Directed by Gary Mak Wing Lun, whose filmography as an assistant-director is much more illustrious than his filmography as a director, Inside or Outside follows a pair of private detectives: Fei Xin (Simon Yam) is a cool, collected retired police sergeant and Qiu Le (Wallace Huo) is a hothead who got expelled from the police. One day, successful writer Nanfang (Rayza) calls on their services to follow her husband Ou Jian (Jang Hyuk), whom she suspects of having an affair. She’s just given birth, and Ou’s coldness to her and the baby makes her think he doesn’t love her and married her for her father’s money and business connections. It turns out Ou is infertile but hasn’t told his wife, and thus believes she cheated on him and the baby is from another man. To complicate matters, a man from his past resurfaces: Xie Tianyou, his former business partner, against whom he testified in a trial and who subsequently went to jail. Xie is actually a dead-ringer for Qiu Le (and thus also played by Wallace Huo), which complicates matters even furtherer.

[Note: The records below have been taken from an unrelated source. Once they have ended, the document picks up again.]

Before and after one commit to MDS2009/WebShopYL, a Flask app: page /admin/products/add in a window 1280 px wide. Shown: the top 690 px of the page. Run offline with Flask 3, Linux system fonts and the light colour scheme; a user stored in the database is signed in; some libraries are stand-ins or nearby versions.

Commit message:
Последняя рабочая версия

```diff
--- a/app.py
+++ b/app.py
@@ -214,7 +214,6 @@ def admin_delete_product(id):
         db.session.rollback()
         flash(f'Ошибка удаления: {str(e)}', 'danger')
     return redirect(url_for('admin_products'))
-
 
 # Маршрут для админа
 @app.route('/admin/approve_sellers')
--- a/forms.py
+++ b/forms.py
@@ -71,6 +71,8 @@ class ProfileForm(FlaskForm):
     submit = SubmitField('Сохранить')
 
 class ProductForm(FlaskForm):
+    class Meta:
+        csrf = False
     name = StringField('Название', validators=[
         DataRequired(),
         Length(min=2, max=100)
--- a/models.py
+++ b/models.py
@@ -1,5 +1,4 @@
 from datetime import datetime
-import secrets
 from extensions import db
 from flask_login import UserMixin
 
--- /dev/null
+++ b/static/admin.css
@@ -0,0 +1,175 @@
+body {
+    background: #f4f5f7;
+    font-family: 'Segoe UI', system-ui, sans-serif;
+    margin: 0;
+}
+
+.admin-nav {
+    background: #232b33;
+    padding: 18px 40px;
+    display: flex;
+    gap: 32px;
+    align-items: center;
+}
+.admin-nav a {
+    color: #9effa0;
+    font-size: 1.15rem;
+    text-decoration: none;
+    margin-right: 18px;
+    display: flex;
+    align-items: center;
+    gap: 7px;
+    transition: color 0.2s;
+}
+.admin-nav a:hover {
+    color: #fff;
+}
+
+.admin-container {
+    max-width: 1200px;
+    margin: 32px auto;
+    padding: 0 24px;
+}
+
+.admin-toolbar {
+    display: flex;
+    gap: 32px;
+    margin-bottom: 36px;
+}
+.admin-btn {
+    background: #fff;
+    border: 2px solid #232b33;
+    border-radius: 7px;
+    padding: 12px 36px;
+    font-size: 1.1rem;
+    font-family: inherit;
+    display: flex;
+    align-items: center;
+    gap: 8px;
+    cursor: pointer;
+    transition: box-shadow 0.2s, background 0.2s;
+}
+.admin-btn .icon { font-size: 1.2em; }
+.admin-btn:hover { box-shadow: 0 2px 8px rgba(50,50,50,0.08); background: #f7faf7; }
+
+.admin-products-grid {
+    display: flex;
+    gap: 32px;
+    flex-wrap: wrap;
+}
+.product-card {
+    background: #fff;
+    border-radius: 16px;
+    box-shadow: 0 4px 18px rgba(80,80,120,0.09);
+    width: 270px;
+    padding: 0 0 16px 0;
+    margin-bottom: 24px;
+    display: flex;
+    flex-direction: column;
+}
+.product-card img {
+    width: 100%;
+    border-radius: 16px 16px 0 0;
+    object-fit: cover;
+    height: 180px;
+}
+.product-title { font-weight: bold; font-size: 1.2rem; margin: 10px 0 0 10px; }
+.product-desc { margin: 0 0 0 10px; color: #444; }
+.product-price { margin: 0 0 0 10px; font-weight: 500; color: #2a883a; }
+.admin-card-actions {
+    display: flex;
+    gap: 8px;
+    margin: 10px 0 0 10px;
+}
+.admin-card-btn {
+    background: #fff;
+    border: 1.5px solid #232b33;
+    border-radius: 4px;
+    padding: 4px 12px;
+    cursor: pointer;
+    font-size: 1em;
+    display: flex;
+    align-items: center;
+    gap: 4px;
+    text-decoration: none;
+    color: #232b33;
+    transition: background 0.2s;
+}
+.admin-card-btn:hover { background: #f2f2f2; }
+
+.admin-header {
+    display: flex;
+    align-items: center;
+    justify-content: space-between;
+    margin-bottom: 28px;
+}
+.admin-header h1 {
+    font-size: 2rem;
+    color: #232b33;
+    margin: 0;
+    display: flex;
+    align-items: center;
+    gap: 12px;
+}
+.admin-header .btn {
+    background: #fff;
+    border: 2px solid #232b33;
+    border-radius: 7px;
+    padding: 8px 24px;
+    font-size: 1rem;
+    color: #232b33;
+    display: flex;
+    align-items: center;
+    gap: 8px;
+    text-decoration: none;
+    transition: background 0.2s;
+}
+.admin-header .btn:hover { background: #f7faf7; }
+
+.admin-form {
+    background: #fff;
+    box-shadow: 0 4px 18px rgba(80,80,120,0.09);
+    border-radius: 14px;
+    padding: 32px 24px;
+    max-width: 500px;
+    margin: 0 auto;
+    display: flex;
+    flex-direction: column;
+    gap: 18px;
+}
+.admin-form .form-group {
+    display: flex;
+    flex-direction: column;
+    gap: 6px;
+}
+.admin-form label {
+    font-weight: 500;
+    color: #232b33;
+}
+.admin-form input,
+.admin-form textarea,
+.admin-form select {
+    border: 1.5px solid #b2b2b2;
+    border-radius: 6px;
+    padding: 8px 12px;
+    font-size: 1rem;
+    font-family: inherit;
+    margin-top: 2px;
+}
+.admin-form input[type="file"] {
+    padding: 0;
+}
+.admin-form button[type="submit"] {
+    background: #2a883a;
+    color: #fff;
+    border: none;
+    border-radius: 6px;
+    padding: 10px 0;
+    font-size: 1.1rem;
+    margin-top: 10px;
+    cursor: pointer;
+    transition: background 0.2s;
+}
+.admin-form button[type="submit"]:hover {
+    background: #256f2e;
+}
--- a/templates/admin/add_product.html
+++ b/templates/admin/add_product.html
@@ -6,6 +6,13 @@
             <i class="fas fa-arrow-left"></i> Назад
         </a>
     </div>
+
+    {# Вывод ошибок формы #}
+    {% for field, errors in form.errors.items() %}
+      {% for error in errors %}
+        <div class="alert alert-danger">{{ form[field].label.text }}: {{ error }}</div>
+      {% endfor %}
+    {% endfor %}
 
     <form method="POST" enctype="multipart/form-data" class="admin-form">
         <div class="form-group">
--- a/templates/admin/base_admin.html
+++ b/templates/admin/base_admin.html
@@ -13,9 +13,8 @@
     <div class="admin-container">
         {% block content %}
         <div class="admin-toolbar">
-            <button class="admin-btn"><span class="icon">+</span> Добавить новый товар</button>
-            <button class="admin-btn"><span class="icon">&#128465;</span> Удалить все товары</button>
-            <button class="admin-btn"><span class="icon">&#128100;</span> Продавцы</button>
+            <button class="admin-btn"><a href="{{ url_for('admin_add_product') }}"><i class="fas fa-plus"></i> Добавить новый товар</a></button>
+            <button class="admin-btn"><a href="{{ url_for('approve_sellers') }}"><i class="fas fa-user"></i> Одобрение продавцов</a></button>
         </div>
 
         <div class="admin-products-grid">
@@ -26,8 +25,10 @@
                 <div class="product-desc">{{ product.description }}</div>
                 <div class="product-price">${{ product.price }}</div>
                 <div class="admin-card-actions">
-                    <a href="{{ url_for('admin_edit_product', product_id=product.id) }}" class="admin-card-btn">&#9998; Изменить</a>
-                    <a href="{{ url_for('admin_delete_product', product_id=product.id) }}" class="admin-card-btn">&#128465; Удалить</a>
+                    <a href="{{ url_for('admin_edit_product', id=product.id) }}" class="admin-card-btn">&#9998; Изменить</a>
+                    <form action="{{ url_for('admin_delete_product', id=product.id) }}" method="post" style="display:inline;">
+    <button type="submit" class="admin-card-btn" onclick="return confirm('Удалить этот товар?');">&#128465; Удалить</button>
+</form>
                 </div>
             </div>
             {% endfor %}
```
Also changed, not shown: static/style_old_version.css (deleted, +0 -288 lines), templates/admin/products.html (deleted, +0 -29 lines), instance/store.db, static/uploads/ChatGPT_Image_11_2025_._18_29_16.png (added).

This is a streamlined version of the film’s synopsis: a few more characters and interconnections are thrown in over the film’s enjoyable 100 minutes. This is a film of many narrative strands, and for much of its runtime it makes for an enjoyably labyrinthine experience, as taut editing and a crisp pace keep things clear and engaging. Minor twists are cleverly laid out in a kind of ‘russian doll’ structure wherein every supposed truth actually amounts to a sum of tricks of the mind, whether they be lies or misunderstandings. In that respect the film’s original Chinese title, which translates as “there is only one ruth”, is more appropriate than the weirdly random ‘Inside or Outside”.
But while the film leaves few loose ends by the time the end credits roll (it evens wraps one while the credits are rolling), there are quite a few plot holes, and more unfortunately, all the different strands never coalesce into a mind-blowing or even satisfying whole, as it seemed bound to. After a stimulating first hour, the film seems to lose steam: “All this for that ?!” is the film’s main takeaway, as it sputters into a fairly coherent but underwhelming conclusion, capped off with a muddled finale in the form of a resolutely un-tense technological countdown. People staring at a computer screen looking for a password is not our definition of excitement.
On the other hand, maybe that was the film’s intended angle: a demonstration of how randomness, coincidence and appearances can give a sum of trivial matters the appearance of fate in motion. Whichever it is, Gary Mak keeps things visually interesting and allows himself a few narrative flourishes reminiscent of Guy Ritchie or Quentin Tarantino, with none of the latter two’s heavy-handedness: a theoretical flashback is acted out as a silent film, and less derivatively there’s impressionistic prison fight and an atmospheric, almost surrealistic interlude in a abandoned amusement park where Jang Hyuk goes to acquire an unregistered gun. Offbeat humor abounds, from a motley gang that give themselves nicknames that are names of Korean heartthrobs they look nothing like, to the main duo’s placid pug, which actually eats cat food. And though Wallace Huo doesn’t really do anything with his dual role and Andrew Lin gets sidelined as a bewildered commissioner, Jang Hyuk is fine as a conflicted and enigmatic foil to a cooler-than-ever Simon Yam who’s clearly having a lot of undemanding fun.
Long Story Short: Whether it’s not as clever as it thinks it is or more clever than we think it is, Inside or Outside is a brisk, entertaining caper with engaging visual and narrative flourishes, and a fun Simon Yam performance to top it off. Too bad it ends with a whimper rather than a bang. ***